◆ **Required action**
Please report how many lines in the records below contain the word "glassviewer", and give nothing else.
***** Data supplied
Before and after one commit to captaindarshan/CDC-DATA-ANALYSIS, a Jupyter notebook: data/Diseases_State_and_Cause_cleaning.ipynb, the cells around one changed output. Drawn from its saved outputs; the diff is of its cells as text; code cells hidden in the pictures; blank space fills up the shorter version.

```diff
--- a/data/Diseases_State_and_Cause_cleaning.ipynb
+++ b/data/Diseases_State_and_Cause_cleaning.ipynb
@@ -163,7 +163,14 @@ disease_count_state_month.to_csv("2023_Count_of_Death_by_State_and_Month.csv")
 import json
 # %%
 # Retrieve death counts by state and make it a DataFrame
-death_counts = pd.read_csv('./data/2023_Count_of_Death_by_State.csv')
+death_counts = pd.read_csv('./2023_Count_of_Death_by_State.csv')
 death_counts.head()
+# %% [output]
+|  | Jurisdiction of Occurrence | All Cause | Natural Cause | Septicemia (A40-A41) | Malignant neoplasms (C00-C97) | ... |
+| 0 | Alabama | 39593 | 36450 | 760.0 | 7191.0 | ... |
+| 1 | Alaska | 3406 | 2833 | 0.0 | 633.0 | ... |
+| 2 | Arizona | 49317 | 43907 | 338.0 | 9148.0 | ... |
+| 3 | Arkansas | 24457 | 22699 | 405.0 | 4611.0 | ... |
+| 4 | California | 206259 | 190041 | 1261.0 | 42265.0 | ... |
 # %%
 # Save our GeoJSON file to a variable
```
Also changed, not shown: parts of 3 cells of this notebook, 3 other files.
**********
***** Data supplied
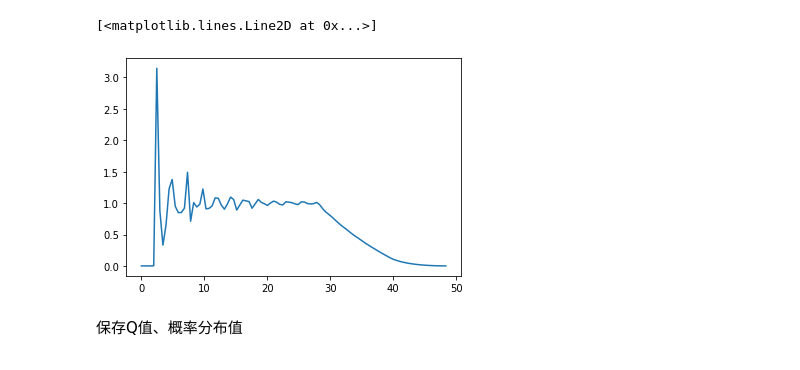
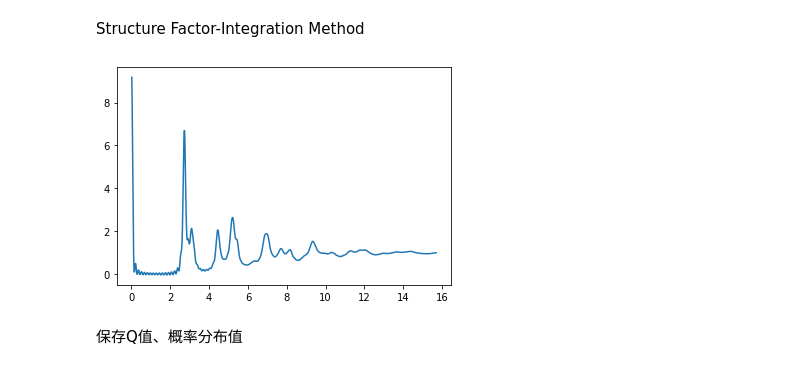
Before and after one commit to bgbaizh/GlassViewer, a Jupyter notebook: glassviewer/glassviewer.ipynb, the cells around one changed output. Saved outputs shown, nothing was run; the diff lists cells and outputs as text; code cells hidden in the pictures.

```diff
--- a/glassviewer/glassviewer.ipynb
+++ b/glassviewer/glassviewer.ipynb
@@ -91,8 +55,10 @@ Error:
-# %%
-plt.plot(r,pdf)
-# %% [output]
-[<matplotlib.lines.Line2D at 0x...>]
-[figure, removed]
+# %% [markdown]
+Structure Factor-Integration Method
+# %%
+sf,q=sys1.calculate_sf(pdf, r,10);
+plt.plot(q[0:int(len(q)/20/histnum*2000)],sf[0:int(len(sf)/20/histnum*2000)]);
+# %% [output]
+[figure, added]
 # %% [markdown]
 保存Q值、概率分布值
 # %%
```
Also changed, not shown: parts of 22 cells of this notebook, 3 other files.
**********
***** Data supplied
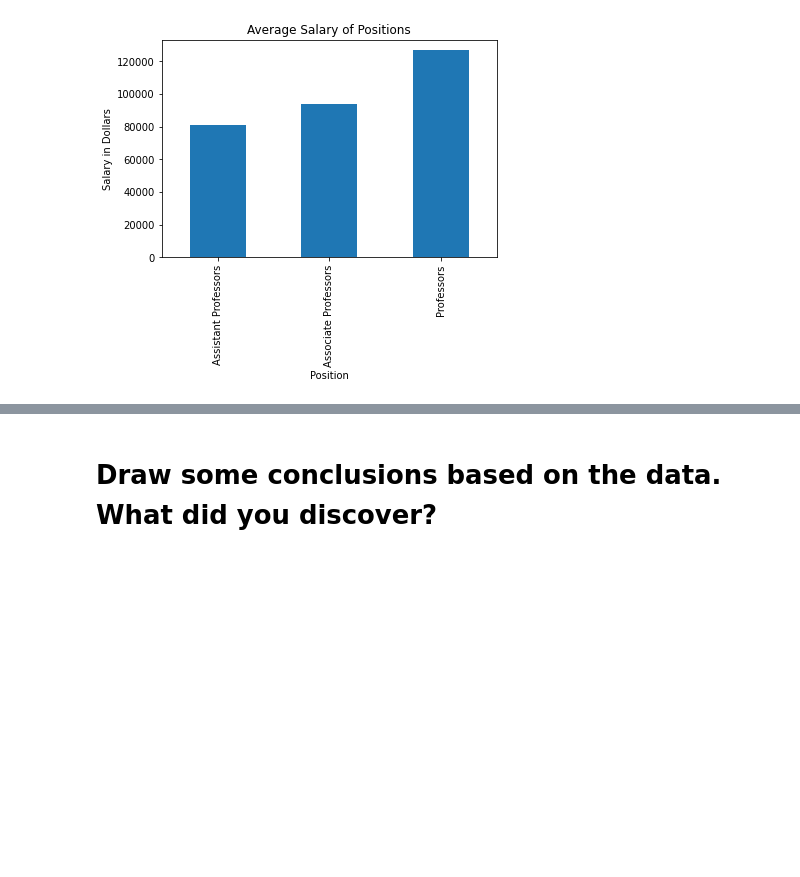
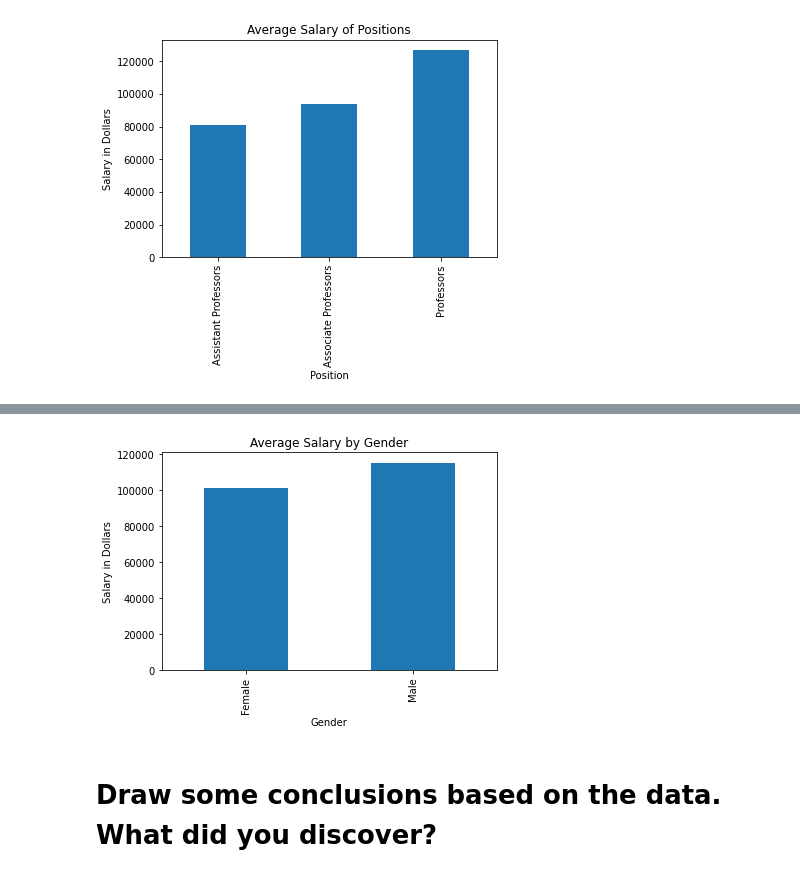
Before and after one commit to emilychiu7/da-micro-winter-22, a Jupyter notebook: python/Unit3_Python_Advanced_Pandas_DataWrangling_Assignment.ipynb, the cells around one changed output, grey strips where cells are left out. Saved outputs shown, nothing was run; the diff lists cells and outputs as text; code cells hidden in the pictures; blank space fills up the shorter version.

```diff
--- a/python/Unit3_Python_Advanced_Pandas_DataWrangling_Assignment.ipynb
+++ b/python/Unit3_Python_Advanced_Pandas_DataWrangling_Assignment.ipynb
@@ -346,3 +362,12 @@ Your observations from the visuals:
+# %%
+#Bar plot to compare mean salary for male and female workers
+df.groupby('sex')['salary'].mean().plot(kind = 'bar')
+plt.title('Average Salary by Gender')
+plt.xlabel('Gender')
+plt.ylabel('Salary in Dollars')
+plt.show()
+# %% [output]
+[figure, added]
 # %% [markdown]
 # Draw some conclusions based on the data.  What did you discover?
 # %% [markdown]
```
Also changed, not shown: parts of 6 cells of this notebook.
**********
◆ **Solution**
3